“They told my husband and children that I probably wasn’t going to make it,” she said.

After three days on the ventilator, Rhonda started breathing on her own again. And 11 days after being admitted to the hospital, Rhonda was discharged. Doctors prescribed her narcotic fentanyl patches to help with the pain.

But Rhonda had more obstacles to face.

She and her husband lost their home and car. Her husband lost his job of 10 years. They couldn’t pay their bills, and the fentanyl patches -- at a couple hundred dollars each -- were further breaking the bank.

Rhonda followed up with the a new physician after being released from the hospital.

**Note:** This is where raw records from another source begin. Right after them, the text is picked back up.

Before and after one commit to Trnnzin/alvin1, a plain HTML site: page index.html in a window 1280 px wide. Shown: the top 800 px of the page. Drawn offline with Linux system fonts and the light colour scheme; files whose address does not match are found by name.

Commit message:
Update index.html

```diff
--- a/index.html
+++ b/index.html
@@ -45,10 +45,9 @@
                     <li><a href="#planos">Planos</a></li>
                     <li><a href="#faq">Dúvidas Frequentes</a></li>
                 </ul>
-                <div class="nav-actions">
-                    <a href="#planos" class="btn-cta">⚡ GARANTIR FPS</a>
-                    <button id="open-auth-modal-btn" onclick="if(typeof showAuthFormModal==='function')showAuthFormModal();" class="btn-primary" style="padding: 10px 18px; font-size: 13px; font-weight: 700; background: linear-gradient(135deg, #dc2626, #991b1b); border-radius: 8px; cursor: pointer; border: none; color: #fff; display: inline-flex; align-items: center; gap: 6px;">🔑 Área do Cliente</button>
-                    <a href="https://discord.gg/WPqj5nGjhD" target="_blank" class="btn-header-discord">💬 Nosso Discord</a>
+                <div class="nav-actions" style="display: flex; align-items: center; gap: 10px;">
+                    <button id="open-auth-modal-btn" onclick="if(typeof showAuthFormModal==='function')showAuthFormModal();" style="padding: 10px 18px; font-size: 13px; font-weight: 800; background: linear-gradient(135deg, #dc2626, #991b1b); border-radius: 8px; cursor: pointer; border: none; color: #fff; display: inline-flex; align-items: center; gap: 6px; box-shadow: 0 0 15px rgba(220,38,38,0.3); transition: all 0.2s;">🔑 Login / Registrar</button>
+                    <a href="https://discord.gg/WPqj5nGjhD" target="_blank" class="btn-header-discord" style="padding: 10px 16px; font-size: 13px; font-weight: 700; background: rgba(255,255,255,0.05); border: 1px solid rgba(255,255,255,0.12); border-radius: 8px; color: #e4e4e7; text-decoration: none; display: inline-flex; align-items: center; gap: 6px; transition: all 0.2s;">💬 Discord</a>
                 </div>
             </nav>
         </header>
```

Her skin wasn’t absorbing the medication from the patches, so her doctor prescribed morphine.

Rhonda stayed on lower doses of morphine -- 125 milligrams three times a day -- Fioricet and Ambien. But when she and her husband moved out of the state, Rhonda had difficulty finding a physician who would prescribe narcotics.

So, in June 2011, she decided to quit using narcotics. The lower dosage, however, made withdrawing from the morphine less severe. Still, she was sick for two months.

“But I’m glad for it now. I’m glad,” Rhonda said. “I’m just not a slave to it anymore.”

Rhonda and her family moved back to Clark County in June 2011. And today, Rhonda’s only medications are Fioricet and Ambien, neither of which are narcotic. Every once in awhile, when her migraines are particularly severe, she’ll take a Vicodin. But never more than one or two pills per month, she said.

Rhonda, at age 46, still has pain every single day. But she has turned to alternative methods of pain management, such as exercise, stretching, heating and icing. Still there are days she wants to give in.

“It’s 100 percent worth it,” she said. “But then there’s days when I hurt so bad I want to pick up the phone and call the doctor for prescriptions.”

Rhonda is also working to rebuild relationships with her family and to shed the stigma of a drug addict. Regaining her family’s trust has taken time. And Rhonda is full of guilt and anger.

“I just was following my doctor’s orders,” she said. “Now I’m a drug addict, and I have to live with that.”

Still, Rhonda doesn’t place all of the blame with Bell. She blames the DEA and Washington State Department of Health investigations, which she said made local physicians frightened to prescribe narcotics. That fear meant Rhonda had to quit cold turkey.

She also takes personal responsibility for continuing to take the medications even as the dosage climbed.

The experience is one Rhonda vows to never relive.

“I have too much to live for,” she said. “My sense of survival is strong.”

Marissa Harshman: 360-735-4546; http://twitter.com/col_health;http://facebook.com/reporterharshman;marissa.harshman@columbian.com.